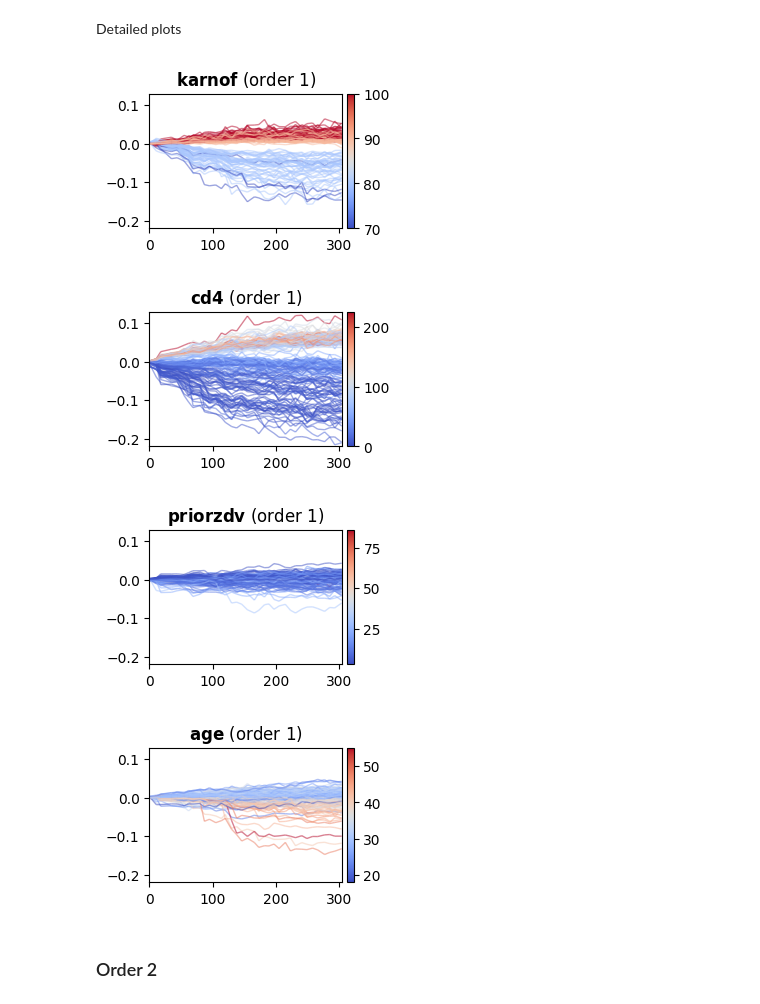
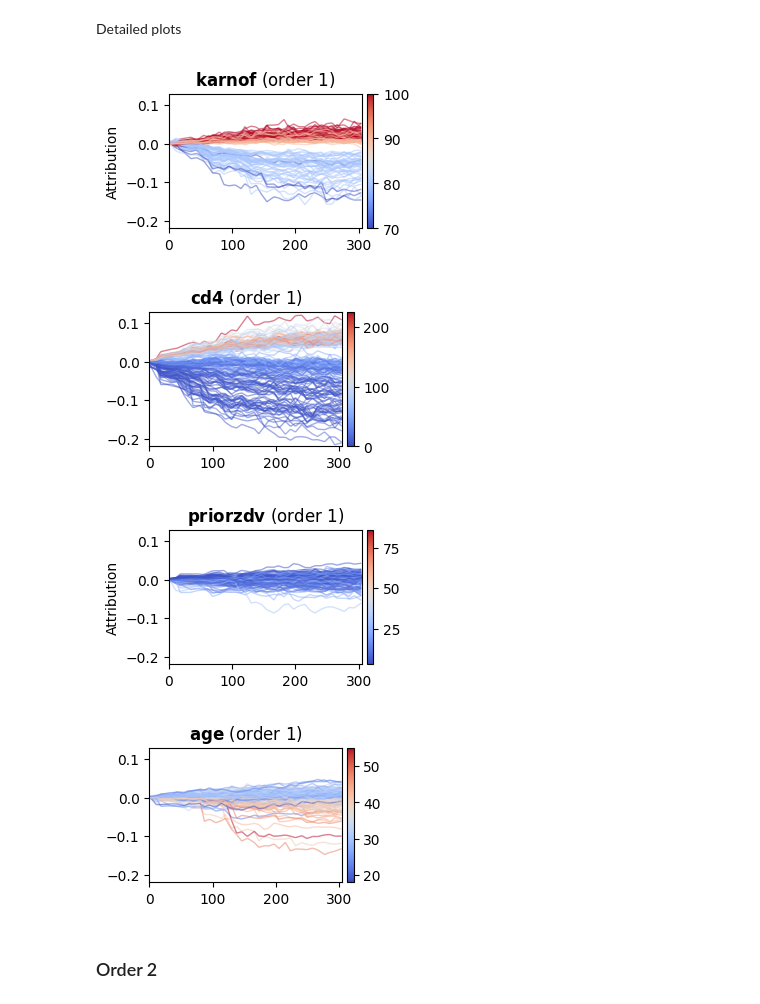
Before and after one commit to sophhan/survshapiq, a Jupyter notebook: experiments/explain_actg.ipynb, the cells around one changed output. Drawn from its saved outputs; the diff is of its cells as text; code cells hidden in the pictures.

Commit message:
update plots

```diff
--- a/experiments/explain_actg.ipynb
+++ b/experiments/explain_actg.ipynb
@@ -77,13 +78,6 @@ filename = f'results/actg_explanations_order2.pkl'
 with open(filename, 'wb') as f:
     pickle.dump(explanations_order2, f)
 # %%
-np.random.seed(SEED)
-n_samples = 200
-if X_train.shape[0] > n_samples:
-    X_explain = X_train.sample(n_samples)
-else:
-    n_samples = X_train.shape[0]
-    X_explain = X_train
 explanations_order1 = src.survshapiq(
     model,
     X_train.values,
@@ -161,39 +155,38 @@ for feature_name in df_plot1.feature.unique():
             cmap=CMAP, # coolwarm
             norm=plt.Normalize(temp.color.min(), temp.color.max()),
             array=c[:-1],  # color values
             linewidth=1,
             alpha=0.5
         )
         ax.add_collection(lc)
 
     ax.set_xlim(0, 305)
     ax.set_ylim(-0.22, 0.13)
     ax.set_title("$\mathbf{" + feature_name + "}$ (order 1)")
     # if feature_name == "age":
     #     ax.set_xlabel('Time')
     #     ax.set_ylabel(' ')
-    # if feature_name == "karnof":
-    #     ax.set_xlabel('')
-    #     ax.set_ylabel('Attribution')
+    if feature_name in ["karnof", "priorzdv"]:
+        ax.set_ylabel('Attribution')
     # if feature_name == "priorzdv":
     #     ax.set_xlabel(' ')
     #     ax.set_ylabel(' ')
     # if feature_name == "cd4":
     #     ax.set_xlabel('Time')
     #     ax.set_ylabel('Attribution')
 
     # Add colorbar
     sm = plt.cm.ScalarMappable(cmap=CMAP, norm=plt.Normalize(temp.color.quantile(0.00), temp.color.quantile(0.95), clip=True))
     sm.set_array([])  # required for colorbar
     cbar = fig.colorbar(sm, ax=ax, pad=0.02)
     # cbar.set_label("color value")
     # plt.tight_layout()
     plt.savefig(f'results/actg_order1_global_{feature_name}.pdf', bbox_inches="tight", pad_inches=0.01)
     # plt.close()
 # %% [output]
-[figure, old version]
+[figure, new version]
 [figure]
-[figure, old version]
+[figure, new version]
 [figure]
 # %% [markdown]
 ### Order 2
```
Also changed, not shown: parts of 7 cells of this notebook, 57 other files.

-=-=-=-=-

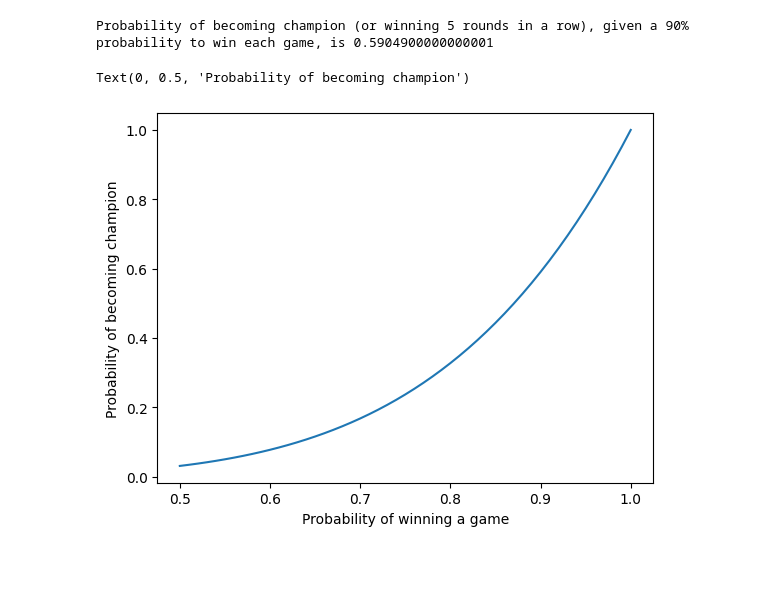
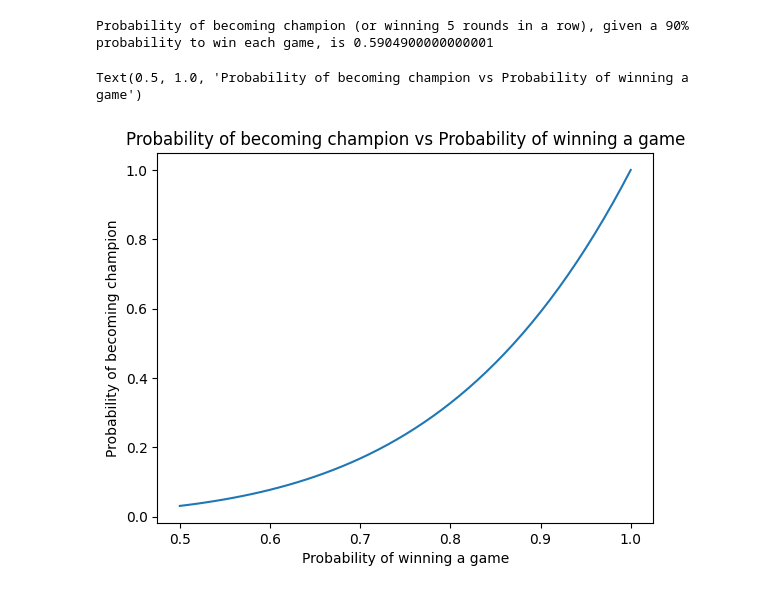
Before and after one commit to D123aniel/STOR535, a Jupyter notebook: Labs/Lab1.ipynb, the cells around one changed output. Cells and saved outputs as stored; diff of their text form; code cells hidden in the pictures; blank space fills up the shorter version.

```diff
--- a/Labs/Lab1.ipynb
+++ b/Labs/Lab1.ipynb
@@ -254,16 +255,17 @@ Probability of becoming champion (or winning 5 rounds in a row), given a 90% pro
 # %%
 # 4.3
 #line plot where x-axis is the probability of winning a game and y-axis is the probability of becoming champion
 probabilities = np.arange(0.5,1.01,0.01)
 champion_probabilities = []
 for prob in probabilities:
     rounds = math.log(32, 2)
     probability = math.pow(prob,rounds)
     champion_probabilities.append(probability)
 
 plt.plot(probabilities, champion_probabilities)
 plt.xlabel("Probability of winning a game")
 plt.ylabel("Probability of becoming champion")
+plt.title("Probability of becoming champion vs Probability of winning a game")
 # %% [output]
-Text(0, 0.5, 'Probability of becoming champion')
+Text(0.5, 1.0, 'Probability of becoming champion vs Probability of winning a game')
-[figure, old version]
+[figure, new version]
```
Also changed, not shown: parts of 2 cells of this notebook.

-=-=-=-=-

## [What is needed]
All lines above containing the string "game": copy each one.

## [Result below]
 #line plot where x-axis is the probability of winning a game and y-axis is the probability of becoming champion
 plt.xlabel("Probability of winning a game")
+plt.title("Probability of becoming champion vs Probability of winning a game")
+Text(0.5, 1.0, 'Probability of becoming champion vs Probability of winning a game')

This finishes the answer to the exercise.